As the Census Bureau releases its annual report on poverty, we can look back on 50 years of fighting poverty.  That’s right.  This year is the 50th anniversary of Lyndon Johnson’s war on poverty.

It is estimated that $22 trillion (in 2012 dollars) has been spent fighting poverty since Johnson announced this new war.  This includes a plethora of government programs that were designed for those with a low income.

This figure doesn’t include certain “entitlement” programs such as Social Security and Medicare.  It doesn’t include unemployment insurance.  It definitely does not include government education, which serves all levels of income.

There are currently over 100 million people in the U.S. that receive some kind of welfare specifically for low-income people.  That is about one-third of the entire population of the U.S.  I guess you could say that Lyndon Johnson’s war on poverty has been a huge success in getting a massive segment of the population dependent on the federal government.

Of course, all of the money that funds these programs has to come from somewhere.  It is either through taxes, or through debt and inflation. Middle and upper income earners pay the large majority.  But poor people pay both also, so they are technically just getting some of their own money back, with major administrative costs being taken off the top.

While most low-income people don’t pay income taxes, they do pay payroll taxes if they are working.  They also pay many other taxes including gas taxes, sales taxes, phone taxes, cable taxes, and the list goes on.

And low-income people certainly take a hit with debt and inflation.  Wages tend to lag behind in increasing with consumer prices.  If a gallon of milk goes up in price by a dollar, who do you think it hurts the most?  A high-income earner or someone with a high net worth won’t feel it nearly as much as the guy barely getting by.

A War on Everything

It seems that the government knows how to make a mess of anything it declares war on.  (Ironically, there hasn’t been an official declaration of war, militarily speaking, since World War 2.)

When the government declares a war on drugs, then this leads to more violence and more drug use.  When the government declares a war on terror, this leads to more terrorists.  When the government declares a war on poverty, it leads to more poverty and more dependence on government.

Since Johnson declared the war on poverty, the poverty rate is no better today than it was 50 years ago.  You could argue that poor people are a little better off economically speaking.  Some have cell phones and cable television.  But this is really more of a reflection of the advancement in technology.  If it had been up to the government, people would be much poorer today than 50 years ago.

It is actually the things that the left hates that have managed to give some help to poor people.  Think about Walmart.  I don’t love shopping at Walmart because of the chaos there at times, but it has undoubtedly helped millions of people.  They can buy food and other consumer products at cheaper prices.

The free market, despite the massive government interference, is what has enabled some people to lift themselves out of poverty and to prosper.  And it is the free market that has given us an almost exponential growth in the electronics industry.  It has enabled poor people to afford cell phones, televisions, and computers.

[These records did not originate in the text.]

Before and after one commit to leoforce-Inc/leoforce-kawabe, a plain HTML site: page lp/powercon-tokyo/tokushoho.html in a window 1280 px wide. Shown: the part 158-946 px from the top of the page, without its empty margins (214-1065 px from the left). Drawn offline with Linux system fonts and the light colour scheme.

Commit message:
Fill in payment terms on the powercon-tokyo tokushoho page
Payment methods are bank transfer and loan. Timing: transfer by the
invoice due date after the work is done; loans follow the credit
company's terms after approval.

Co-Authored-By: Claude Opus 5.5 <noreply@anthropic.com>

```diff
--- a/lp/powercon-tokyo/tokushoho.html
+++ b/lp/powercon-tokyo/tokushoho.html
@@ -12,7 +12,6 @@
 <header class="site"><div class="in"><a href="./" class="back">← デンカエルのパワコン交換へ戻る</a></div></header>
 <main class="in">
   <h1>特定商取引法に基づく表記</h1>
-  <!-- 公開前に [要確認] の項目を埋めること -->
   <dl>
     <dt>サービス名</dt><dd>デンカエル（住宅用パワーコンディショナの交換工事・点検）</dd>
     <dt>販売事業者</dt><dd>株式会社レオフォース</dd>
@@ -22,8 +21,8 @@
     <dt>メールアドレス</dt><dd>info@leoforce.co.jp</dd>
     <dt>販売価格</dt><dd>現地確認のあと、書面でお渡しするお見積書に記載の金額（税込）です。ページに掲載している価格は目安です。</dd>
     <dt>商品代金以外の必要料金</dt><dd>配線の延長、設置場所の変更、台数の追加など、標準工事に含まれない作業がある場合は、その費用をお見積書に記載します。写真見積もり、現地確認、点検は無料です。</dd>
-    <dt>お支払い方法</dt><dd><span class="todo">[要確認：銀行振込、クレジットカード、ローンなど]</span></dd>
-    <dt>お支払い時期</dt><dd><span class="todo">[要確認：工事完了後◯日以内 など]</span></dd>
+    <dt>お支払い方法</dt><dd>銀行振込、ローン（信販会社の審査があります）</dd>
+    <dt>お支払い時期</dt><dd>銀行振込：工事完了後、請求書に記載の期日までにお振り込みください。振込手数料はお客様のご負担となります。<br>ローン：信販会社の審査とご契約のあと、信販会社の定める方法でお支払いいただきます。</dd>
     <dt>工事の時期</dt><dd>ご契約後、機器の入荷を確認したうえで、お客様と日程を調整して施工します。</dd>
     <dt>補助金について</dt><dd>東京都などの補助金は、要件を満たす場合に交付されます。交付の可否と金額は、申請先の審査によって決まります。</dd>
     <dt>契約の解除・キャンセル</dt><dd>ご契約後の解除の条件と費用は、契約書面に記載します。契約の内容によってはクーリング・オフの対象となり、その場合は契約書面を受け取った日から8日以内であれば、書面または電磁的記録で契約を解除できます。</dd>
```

Meanwhile, the government just hampers this process.  As both Frederic Bastiat and Henry Hazlitt taught, a good economist will look at the unseen effects of government policy.  In other words, if the government hadn’t spent $22 trillion over the last 50 years in the name of fighting poverty, imagine how much more we would have today.  Imagine the inventions and advances that we haven’t seen because the government deprived the market of this capital investment.

There would be far less poverty today if the government had never started a war on poverty.  And we also wouldn’t have a hundred million people dependent on the government.  It is going to be that much more painful when the government faces major fiscal problems and has to break some of its promises.  Meanwhile, let’s hope the government doesn’t declare any more wars.